### INSTRUCTIONS FOR THE TASK
When a line of the entries contains "transpose", please list that line.

Segment Open

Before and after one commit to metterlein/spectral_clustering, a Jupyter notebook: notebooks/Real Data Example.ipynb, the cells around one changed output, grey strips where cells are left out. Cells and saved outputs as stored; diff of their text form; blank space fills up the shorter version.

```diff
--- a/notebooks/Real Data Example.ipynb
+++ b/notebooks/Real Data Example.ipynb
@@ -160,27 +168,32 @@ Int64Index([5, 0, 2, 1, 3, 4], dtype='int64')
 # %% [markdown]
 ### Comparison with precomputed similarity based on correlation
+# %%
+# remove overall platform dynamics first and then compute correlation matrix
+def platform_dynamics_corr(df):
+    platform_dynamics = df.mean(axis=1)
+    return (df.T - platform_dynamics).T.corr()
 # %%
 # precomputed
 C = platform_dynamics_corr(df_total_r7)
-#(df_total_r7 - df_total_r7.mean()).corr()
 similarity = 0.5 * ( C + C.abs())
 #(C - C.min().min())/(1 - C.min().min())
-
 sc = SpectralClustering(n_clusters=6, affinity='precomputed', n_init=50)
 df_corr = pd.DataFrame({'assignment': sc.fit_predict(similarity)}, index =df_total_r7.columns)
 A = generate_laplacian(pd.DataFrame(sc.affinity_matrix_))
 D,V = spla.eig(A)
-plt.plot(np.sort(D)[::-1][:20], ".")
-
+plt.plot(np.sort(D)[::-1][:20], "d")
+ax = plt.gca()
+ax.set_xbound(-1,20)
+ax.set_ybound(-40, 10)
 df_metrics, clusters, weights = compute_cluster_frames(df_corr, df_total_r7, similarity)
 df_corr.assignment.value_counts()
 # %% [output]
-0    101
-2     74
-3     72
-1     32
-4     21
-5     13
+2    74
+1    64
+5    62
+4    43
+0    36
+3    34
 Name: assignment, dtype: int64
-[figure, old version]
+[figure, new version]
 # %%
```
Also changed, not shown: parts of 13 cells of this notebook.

Segment Closed
Segment Open

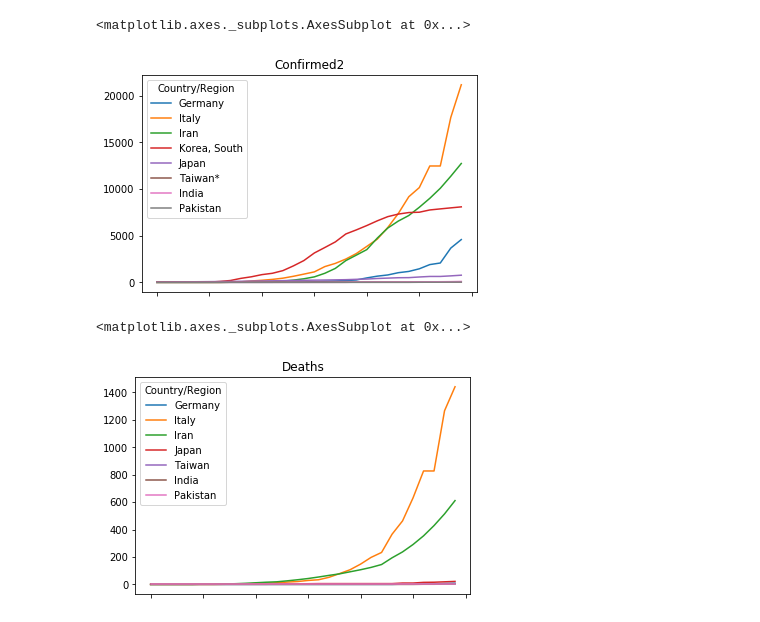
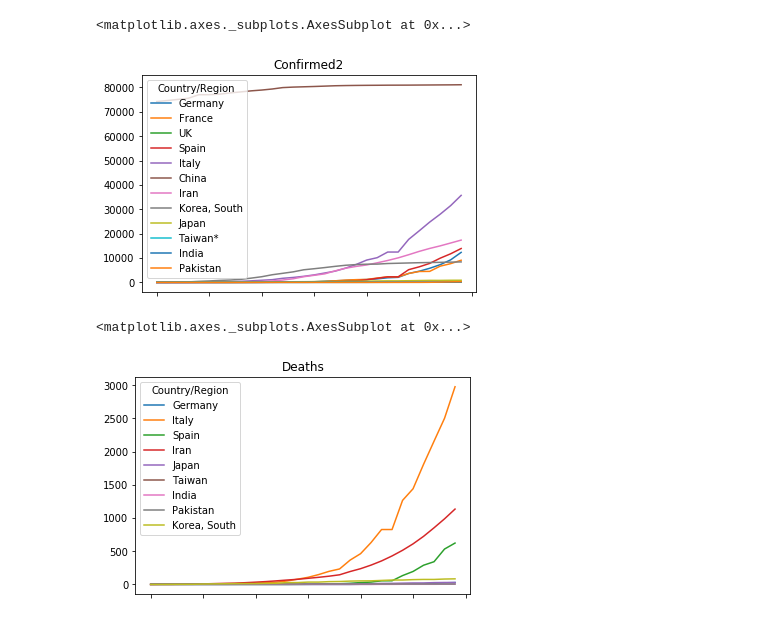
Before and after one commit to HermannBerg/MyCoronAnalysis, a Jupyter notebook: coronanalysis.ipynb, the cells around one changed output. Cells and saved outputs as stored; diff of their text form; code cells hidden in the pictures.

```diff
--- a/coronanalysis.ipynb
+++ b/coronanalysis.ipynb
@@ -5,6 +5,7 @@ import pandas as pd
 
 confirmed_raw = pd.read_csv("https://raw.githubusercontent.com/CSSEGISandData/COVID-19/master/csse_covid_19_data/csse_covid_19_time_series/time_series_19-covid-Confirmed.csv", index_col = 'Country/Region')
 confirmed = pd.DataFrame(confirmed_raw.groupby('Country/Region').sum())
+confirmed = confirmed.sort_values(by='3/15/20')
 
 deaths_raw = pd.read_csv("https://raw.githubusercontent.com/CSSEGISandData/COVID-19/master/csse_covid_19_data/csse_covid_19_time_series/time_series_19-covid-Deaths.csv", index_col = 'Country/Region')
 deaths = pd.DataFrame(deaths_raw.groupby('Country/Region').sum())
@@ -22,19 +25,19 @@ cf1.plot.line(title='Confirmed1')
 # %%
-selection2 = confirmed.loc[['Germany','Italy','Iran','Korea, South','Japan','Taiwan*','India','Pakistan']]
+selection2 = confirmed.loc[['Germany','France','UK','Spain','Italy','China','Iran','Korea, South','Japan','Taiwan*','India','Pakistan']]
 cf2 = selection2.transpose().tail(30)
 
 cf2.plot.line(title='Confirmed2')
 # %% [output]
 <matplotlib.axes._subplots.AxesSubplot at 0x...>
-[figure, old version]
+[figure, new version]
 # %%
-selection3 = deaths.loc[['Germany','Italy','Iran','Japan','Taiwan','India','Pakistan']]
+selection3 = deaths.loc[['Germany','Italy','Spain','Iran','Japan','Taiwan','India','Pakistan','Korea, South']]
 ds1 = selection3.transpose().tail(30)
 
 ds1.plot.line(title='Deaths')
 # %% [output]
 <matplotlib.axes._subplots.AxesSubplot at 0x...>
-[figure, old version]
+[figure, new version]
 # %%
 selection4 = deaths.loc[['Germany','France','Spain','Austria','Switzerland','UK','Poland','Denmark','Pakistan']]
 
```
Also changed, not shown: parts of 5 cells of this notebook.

Segment Closed

### SOLUTION BELOW
 cf2 = selection2.transpose().tail(30)
 ds1 = selection3.transpose().tail(30)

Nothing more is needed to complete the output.